* The task
Set the records down again, exactly, without their images.

* Materials provided
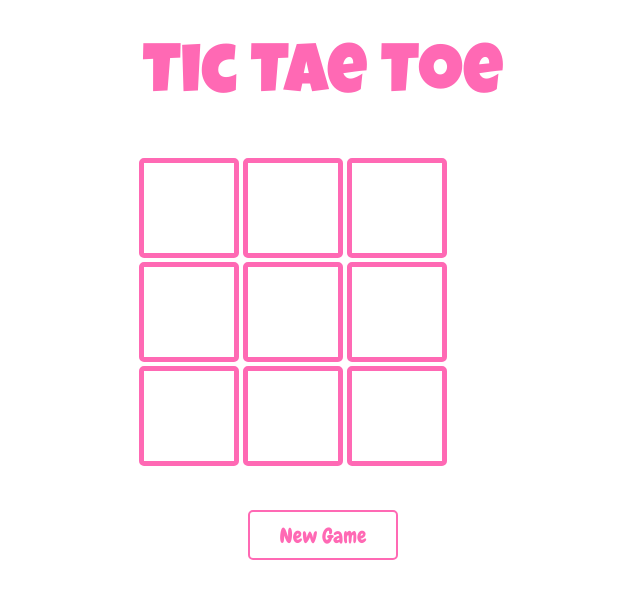
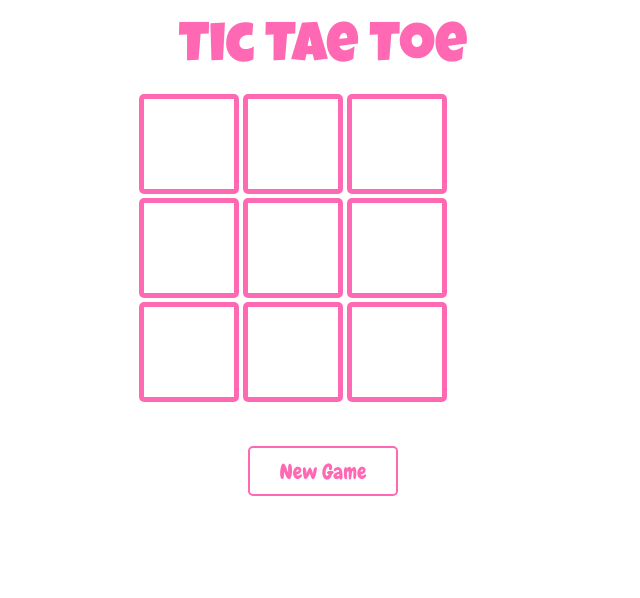
Before and after one commit to iamsydsmith/tic-tac-toe, a plain HTML site: page index.html in a window 1280 px wide. Shown: the whole page, without its empty margins (317-957 px from the left). Drawn offline with Linux system fonts and the light colour scheme.

Commit message:
bootstrap test #3

```diff
--- a/css/style.css
+++ b/css/style.css
@@ -7,7 +7,7 @@ h1 {
   text-align: center;
   color: #FF69B4 !important;;
   font-family: 'Luckiest Guy', cursive, Arial, serif!important;;
-  font-size: 5em !important;;
+  font-size: 4em !important;;
 }
 
 #gameboard {
--- a/index.html
+++ b/index.html
@@ -17,12 +17,11 @@
 </head>
 
 <body>
-    <div class="page-header">
-        <h1>Tic Tae Toe</h1>
-    </div>
+
     <div class="container">
     <div class="row">
-    <div class="col-lg-12 col-sm-12">
+    <div class="col-lg-6 col-md-8 col-md-offset-3 col-xs-12">
+    <h1>Tic Tae Toe</h1>
         <section id="gameboard">
             <section class="row">
                 <div id="0" class="cell"></div>
```
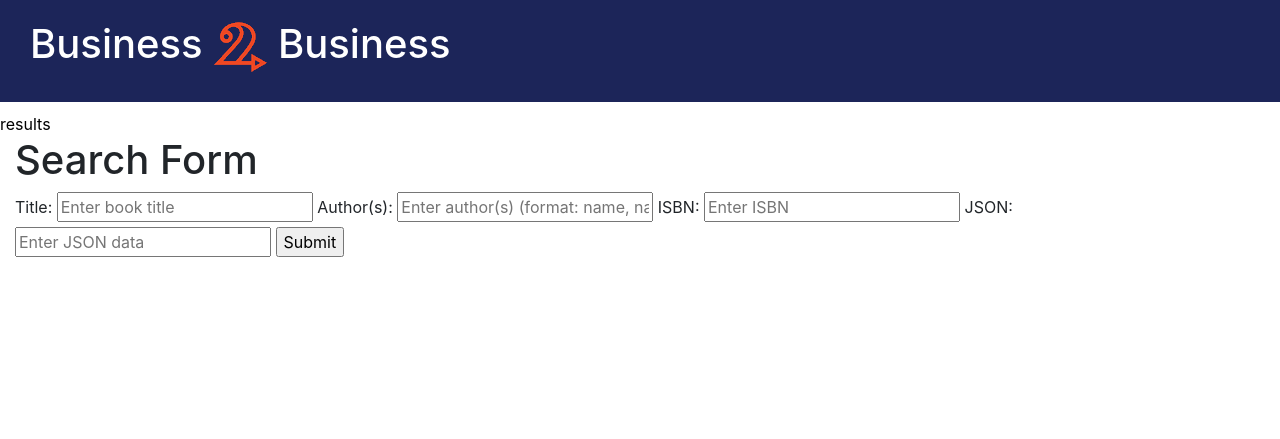
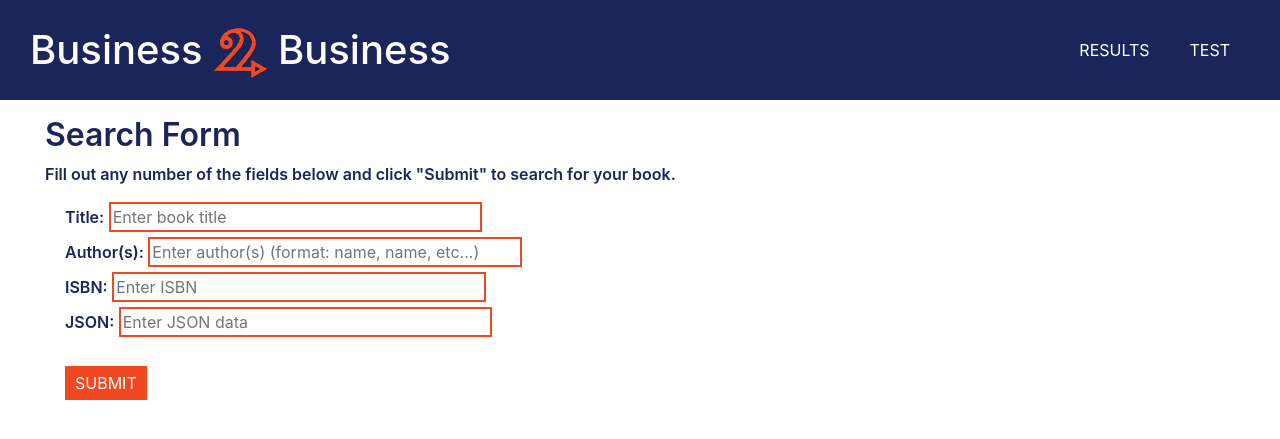
Before and after one commit to JessicaRehmel/CrunchTimeB2B, a Django app: page /B2B/ in a window 1280 px wide. Shown: the top 439 px of the page. Run offline with Django 3.2, Linux system fonts and the light colour scheme; some libraries are stand-ins or nearby versions.

Commit message:
made it prettier

```diff
--- a/B2BSite/B2B/static/css/style.css
+++ b/B2BSite/B2B/static/css/style.css
@@ -1,47 +1,75 @@
 p {
-    color: black;
+    color:#1c2559;
+    font-weight: 600;
 }
 
-h3 {
-    margin-left: 10px;
-}
-
-h4 {
-    margin-left: 10px;
+h2 {
+    color:#1c2559;
+    font-weight: 600;
 }
 
  /* unvisited link */
- a:link {
-    color: black;
+ .homelink:link {
+    color: white;
     text-decoration: none;
   }
 
   /* visited link */
-  a:visited {
-    color: black;
+  .homelink:visited {
+    color: white;
     text-decoration: none;
   }
 
   /* mouse over link */
-  a:hover {
-    color: black;
+  .homelink:hover {
+    color: white;
     text-decoration: none;
   }
 
   /* selected link */
-  a:active {
-    color: black;
+  .homelink:active {
+    color: white;
     text-decoration: none;
   }
 
-#header {
+.header {
     background-color: #1c2559;
     color:#ffffff;
     padding-left: 30px;
-    padding-top: 20px;
-    padding-bottom: 20px;
+    padding-right: 30px;
     margin-bottom:10px;
     text-align: left;
+    height: 100px;
+    display: inline-block;
+    width: 100%;
+}
+
+.menu {
+    list-style-type: none;
+  }
+
+.headertext {
+    float:left;
+    text-align: middle;
+    height:100%;
+    vertical-align: middle;
+    line-height: 100px;
+}
+
+.menubutton {
+    color: white;
+    border: none;
+    height: 60px;
+    margin-top:20px;
+    margin-bottom: 20px;
+    float: right;
+    margin-left: 20px;
+    margin-right: 20px;
+    line-height: 60px;
+}
+
+.menubutton:hover {
+    border-bottom: 5px solid #f04822;
 }
 
 #line{
@@ -79,3 +107,37 @@ div.spread span:first-child {
 div.spread span:last-child {
     text-align: right;
 }
+
+.searchbox {
+    border: 2px solid #f04822;
+    width: 75%;
+}
+
+.searchlabel {
+    color: #1c2559;
+    font-weight: 600;
+}
+
+.button {
+    color: white;
+    background-color: #f04822;
+    border: none;
+    padding-top: 5px;
+    padding-bottom: 5px;
+    padding-left: 10px;
+    padding-right: 10px;
+}
+
+.button:hover {
+    background-color: #b53619;
+}
+
+.searchform {
+    width: 50%;
+    padding-left: 20px;
+}
+
+.col-sm-10 {
+    margin-left: 30px;
+    margin-right: 30px;
+}
--- a/B2BSite/B2B/templates/base_generic.html
+++ b/B2BSite/B2B/templates/base_generic.html
@@ -10,10 +10,16 @@
     <link rel="stylesheet" href="{% static 'css/style.css' %}">
 </head>
 <body>
-    <div id = "header">
-        <h1>Business <img src= "{% static 'two.png' %}" alt="logo" /> Business</h1>
+
+    <div class = "header">
+        <a href = "{% url 'index' %}" class = "homelink">
+            <h1 class = headertext>Business <img src= "{% static 'two.png' %}" alt="logo" /> Business</h1>
+        </a>
+        <ul class = menu>
+            <li class = "menubutton"><a href = "{% url 'index' %}" class = "homelink">TEST</a></li>
+            <li class = "menubutton"><a href = "{% url 'results' %}" class = "homelink">RESULTS</a></li>
+        </ul>
     </div>
-    <a href = "{% url 'results' %}">results</a>
     <div class="col-sm-10 ">{% block content %}{% endblock %}</div>
 </body>
 
--- a/B2BSite/B2B/templates/index.html
+++ b/B2BSite/B2B/templates/index.html
@@ -1,16 +1,17 @@
 {% extends "base_generic.html" %}
 
 {% block content %}
-    <h1>Search Form</h1>
-    <form action = "{% url 'results' %}" method ="GET"> <!--not sure about this: action = "{% url 'results' %}"-->
-        <label for="search_title">Title: </label>
-        <input id="search_title" type="text" name="title_field" placeholder="Enter book title">
-        <label for="search_authors">Author(s): </label>
-        <input id="search_authors" type="text" name="authors_field" placeholder="Enter author(s) (format: name, name, etc...)">
-        <label for="search_ISBN">ISBN: </label>
-        <input id="search_ISBN" type="text" name="ISBN_field" placeholder="Enter ISBN">
-        <label for="search_JSON">JSON: </label>
-        <input id="search_JSON" type="text" name="JSON_field" placeholder="Enter JSON data">
-        <input type="submit" value="Submit">
+    <h2>Search Form</h2>
+    <p>Fill out any number of the fields below and click "Submit" to search for your book.</p>
+    <form action = "{% url 'results' %}" method ="GET" class = "searchform"> <!--not sure about this: action = "{% url 'results' %}"-->
+        <label class = "searchlabel" for="search_title">Title: </label>
+        <input class = "searchbox" id="search_title" type="text" name="title_field" placeholder="Enter book title"><br>
+        <label class = "searchlabel" for="search_authors">Author(s): </label>
+        <input class = "searchbox" id="search_authors" type="text" name="authors_field" placeholder="Enter author(s) (format: name, name, etc...)"><br>
+        <label class = "searchlabel" for="search_ISBN">ISBN: </label>
+        <input class = "searchbox" id="search_ISBN" type="text" name="ISBN_field" placeholder="Enter ISBN"><br>
+        <label class = "searchlabel" for="search_JSON">JSON: </label>
+        <input class = "searchbox" id="search_JSON" type="text" name="JSON_field" placeholder="Enter JSON data"><br><br>
+        <input class = "button" type="submit" value="SUBMIT">
     </form>
 {% endblock %}
```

* Task solution
Before and after one commit to iamsydsmith/tic-tac-toe, a plain HTML site: page index.html in a window 1280 px wide. Shown: the whole page, without its empty margins (317-957 px from the left). Drawn offline with Linux system fonts and the light colour scheme.

Commit message:
bootstrap test #3

```diff
--- a/css/style.css
+++ b/css/style.css
@@ -7,7 +7,7 @@ h1 {
   text-align: center;
   color: #FF69B4 !important;;
   font-family: 'Luckiest Guy', cursive, Arial, serif!important;;
-  font-size: 5em !important;;
+  font-size: 4em !important;;
 }
 
 #gameboard {
--- a/index.html
+++ b/index.html
@@ -17,12 +17,11 @@
 </head>
 
 <body>
-    <div class="page-header">
-        <h1>Tic Tae Toe</h1>
-    </div>
+
     <div class="container">
     <div class="row">
-    <div class="col-lg-12 col-sm-12">
+    <div class="col-lg-6 col-md-8 col-md-offset-3 col-xs-12">
+    <h1>Tic Tae Toe</h1>
         <section id="gameboard">
             <section class="row">
                 <div id="0" class="cell"></div>
```
Before and after one commit to JessicaRehmel/CrunchTimeB2B, a Django app: page /B2B/ in a window 1280 px wide. Shown: the top 439 px of the page. Run offline with Django 3.2, Linux system fonts and the light colour scheme; some libraries are stand-ins or nearby versions.

Commit message:
made it prettier

```diff
--- a/B2BSite/B2B/static/css/style.css
+++ b/B2BSite/B2B/static/css/style.css
@@ -1,47 +1,75 @@
 p {
-    color: black;
+    color:#1c2559;
+    font-weight: 600;
 }
 
-h3 {
-    margin-left: 10px;
-}
-
-h4 {
-    margin-left: 10px;
+h2 {
+    color:#1c2559;
+    font-weight: 600;
 }
 
  /* unvisited link */
- a:link {
-    color: black;
+ .homelink:link {
+    color: white;
     text-decoration: none;
   }
 
   /* visited link */
-  a:visited {
-    color: black;
+  .homelink:visited {
+    color: white;
     text-decoration: none;
   }
 
   /* mouse over link */
-  a:hover {
-    color: black;
+  .homelink:hover {
+    color: white;
     text-decoration: none;
   }
 
   /* selected link */
-  a:active {
-    color: black;
+  .homelink:active {
+    color: white;
     text-decoration: none;
   }
 
-#header {
+.header {
     background-color: #1c2559;
     color:#ffffff;
     padding-left: 30px;
-    padding-top: 20px;
-    padding-bottom: 20px;
+    padding-right: 30px;
     margin-bottom:10px;
     text-align: left;
+    height: 100px;
+    display: inline-block;
+    width: 100%;
+}
+
+.menu {
+    list-style-type: none;
+  }
+
+.headertext {
+    float:left;
+    text-align: middle;
+    height:100%;
+    vertical-align: middle;
+    line-height: 100px;
+}
+
+.menubutton {
+    color: white;
+    border: none;
+    height: 60px;
+    margin-top:20px;
+    margin-bottom: 20px;
+    float: right;
+    margin-left: 20px;
+    margin-right: 20px;
+    line-height: 60px;
+}
+
+.menubutton:hover {
+    border-bottom: 5px solid #f04822;
 }
 
 #line{
@@ -79,3 +107,37 @@ div.spread span:first-child {
 div.spread span:last-child {
     text-align: right;
 }
+
+.searchbox {
+    border: 2px solid #f04822;
+    width: 75%;
+}
+
+.searchlabel {
+    color: #1c2559;
+    font-weight: 600;
+}
+
+.button {
+    color: white;
+    background-color: #f04822;
+    border: none;
+    padding-top: 5px;
+    padding-bottom: 5px;
+    padding-left: 10px;
+    padding-right: 10px;
+}
+
+.button:hover {
+    background-color: #b53619;
+}
+
+.searchform {
+    width: 50%;
+    padding-left: 20px;
+}
+
+.col-sm-10 {
+    margin-left: 30px;
+    margin-right: 30px;
+}
--- a/B2BSite/B2B/templates/base_generic.html
+++ b/B2BSite/B2B/templates/base_generic.html
@@ -10,10 +10,16 @@
     <link rel="stylesheet" href="{% static 'css/style.css' %}">
 </head>
 <body>
-    <div id = "header">
-        <h1>Business <img src= "{% static 'two.png' %}" alt="logo" /> Business</h1>
+
+    <div class = "header">
+        <a href = "{% url 'index' %}" class = "homelink">
+            <h1 class = headertext>Business <img src= "{% static 'two.png' %}" alt="logo" /> Business</h1>
+        </a>
+        <ul class = menu>
+            <li class = "menubutton"><a href = "{% url 'index' %}" class = "homelink">TEST</a></li>
+            <li class = "menubutton"><a href = "{% url 'results' %}" class = "homelink">RESULTS</a></li>
+        </ul>
     </div>
-    <a href = "{% url 'results' %}">results</a>
     <div class="col-sm-10 ">{% block content %}{% endblock %}</div>
 </body>
 
--- a/B2BSite/B2B/templates/index.html
+++ b/B2BSite/B2B/templates/index.html
@@ -1,16 +1,17 @@
 {% extends "base_generic.html" %}
 
 {% block content %}
-    <h1>Search Form</h1>
-    <form action = "{% url 'results' %}" method ="GET"> <!--not sure about this: action = "{% url 'results' %}"-->
-        <label for="search_title">Title: </label>
-        <input id="search_title" type="text" name="title_field" placeholder="Enter book title">
-        <label for="search_authors">Author(s): </label>
-        <input id="search_authors" type="text" name="authors_field" placeholder="Enter author(s) (format: name, name, etc...)">
-        <label for="search_ISBN">ISBN: </label>
-        <input id="search_ISBN" type="text" name="ISBN_field" placeholder="Enter ISBN">
-        <label for="search_JSON">JSON: </label>
-        <input id="search_JSON" type="text" name="JSON_field" placeholder="Enter JSON data">
-        <input type="submit" value="Submit">
+    <h2>Search Form</h2>
+    <p>Fill out any number of the fields below and click "Submit" to search for your book.</p>
+    <form action = "{% url 'results' %}" method ="GET" class = "searchform"> <!--not sure about this: action = "{% url 'results' %}"-->
+        <label class = "searchlabel" for="search_title">Title: </label>
+        <input class = "searchbox" id="search_title" type="text" name="title_field" placeholder="Enter book title"><br>
+        <label class = "searchlabel" for="search_authors">Author(s): </label>
+        <input class = "searchbox" id="search_authors" type="text" name="authors_field" placeholder="Enter author(s) (format: name, name, etc...)"><br>
+        <label class = "searchlabel" for="search_ISBN">ISBN: </label>
+        <input class = "searchbox" id="search_ISBN" type="text" name="ISBN_field" placeholder="Enter ISBN"><br>
+        <label class = "searchlabel" for="search_JSON">JSON: </label>
+        <input class = "searchbox" id="search_JSON" type="text" name="JSON_field" placeholder="Enter JSON data"><br><br>
+        <input class = "button" type="submit" value="SUBMIT">
     </form>
 {% endblock %}
```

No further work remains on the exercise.